Los Angeles Charter Reform

You are absolutely right to advocate in favor of smaller councilmanic districts (editorial, March 22). If the city of Los Angeles is to be responsive to its citizens, it must have City Council representatives who are more directly responsive to the people they are supposed to represent. New York and Chicago each have 50 or more coun- cilmen/aldermen. Those elected representatives know their constituents and their constituents' problems. It is impossible for the councilpersons of Los Angeles to know the 225,000 people they are supposed to represent.

The current budget of the Los Angeles City Council is approximately 0.2 of 1% of the city budget. The council should be enlarged as you have suggested and the cost of operating it should be capped at its present cost, subject to increases caused by inflation.

Finally, smaller council districts will be an effective way of empowering neighborhoods without resorting to so-called "neighborhood councils," which would balkanize land-use planning without any fiscal restraint.


Los Angeles

* I agree with your editorial that we should increase the number of councilmanic seats from 15 to 35.

There is no doubt many of our civic problems have come from this great lack of real representation. The present problem, however, is that the current City Council is not going to give up power easily.

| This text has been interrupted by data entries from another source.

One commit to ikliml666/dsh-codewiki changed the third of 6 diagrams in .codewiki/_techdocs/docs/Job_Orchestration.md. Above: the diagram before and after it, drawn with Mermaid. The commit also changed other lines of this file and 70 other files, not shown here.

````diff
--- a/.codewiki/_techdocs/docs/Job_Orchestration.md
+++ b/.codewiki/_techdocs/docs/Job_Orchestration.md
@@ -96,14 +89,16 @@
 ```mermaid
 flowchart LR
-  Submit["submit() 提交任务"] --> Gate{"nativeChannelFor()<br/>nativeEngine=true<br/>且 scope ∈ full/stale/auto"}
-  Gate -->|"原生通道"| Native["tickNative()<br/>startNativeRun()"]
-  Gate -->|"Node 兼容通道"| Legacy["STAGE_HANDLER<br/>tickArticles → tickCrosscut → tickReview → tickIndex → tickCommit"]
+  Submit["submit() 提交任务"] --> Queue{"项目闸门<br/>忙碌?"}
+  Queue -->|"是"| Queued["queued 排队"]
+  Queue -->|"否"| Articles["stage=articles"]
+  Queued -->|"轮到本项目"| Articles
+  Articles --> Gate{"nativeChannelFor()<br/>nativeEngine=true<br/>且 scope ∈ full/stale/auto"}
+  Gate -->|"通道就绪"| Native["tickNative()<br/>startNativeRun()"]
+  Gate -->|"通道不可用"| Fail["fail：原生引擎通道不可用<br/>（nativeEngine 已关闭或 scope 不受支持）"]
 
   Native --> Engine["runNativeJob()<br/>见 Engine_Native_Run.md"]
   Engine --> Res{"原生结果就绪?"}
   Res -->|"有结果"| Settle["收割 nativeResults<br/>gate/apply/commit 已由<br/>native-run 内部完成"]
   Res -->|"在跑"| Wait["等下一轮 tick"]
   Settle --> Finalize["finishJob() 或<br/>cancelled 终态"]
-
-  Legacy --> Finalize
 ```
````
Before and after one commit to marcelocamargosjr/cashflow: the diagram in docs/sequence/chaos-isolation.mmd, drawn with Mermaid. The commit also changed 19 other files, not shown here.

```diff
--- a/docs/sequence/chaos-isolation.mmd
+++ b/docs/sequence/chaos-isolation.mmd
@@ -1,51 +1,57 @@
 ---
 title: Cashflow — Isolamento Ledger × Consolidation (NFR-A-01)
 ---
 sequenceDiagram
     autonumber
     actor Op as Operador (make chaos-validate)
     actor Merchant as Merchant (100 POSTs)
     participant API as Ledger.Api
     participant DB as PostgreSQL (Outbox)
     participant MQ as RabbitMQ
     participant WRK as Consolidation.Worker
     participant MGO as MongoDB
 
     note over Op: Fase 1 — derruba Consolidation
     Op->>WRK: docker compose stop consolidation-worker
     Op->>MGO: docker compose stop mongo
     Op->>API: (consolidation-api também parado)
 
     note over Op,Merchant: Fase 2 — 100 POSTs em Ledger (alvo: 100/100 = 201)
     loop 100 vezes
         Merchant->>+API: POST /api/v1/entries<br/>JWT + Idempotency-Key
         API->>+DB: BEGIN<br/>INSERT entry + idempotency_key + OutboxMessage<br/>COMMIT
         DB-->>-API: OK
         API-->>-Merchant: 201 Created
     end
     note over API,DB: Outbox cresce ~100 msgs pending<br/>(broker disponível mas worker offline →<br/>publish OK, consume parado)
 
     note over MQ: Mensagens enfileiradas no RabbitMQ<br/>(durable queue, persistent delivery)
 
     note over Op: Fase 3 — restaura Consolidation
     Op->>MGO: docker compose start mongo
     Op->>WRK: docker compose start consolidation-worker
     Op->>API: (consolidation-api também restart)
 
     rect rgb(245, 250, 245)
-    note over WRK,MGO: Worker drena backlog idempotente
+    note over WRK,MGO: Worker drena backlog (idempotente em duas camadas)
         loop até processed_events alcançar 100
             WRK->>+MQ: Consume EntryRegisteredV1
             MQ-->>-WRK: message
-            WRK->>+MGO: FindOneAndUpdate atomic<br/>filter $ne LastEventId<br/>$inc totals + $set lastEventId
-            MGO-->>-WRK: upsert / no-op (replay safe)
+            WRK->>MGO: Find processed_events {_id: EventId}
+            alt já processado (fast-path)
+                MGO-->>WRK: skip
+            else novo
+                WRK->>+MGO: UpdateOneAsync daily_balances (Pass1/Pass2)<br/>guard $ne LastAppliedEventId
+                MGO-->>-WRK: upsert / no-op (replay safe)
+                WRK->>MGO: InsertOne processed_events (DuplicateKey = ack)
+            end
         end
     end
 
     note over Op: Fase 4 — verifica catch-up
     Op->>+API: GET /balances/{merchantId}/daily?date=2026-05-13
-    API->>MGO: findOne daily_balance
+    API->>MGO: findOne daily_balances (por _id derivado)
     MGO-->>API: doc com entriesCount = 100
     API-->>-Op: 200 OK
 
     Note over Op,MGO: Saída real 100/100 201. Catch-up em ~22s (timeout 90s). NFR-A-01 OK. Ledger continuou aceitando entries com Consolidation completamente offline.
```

Best proof of this was the way they approached charter reform. They not only picked their own reform panel but also kept control of any recommendations it comes up with, unlike the elected panel, which can do what it wants without being hampered.


Los Angeles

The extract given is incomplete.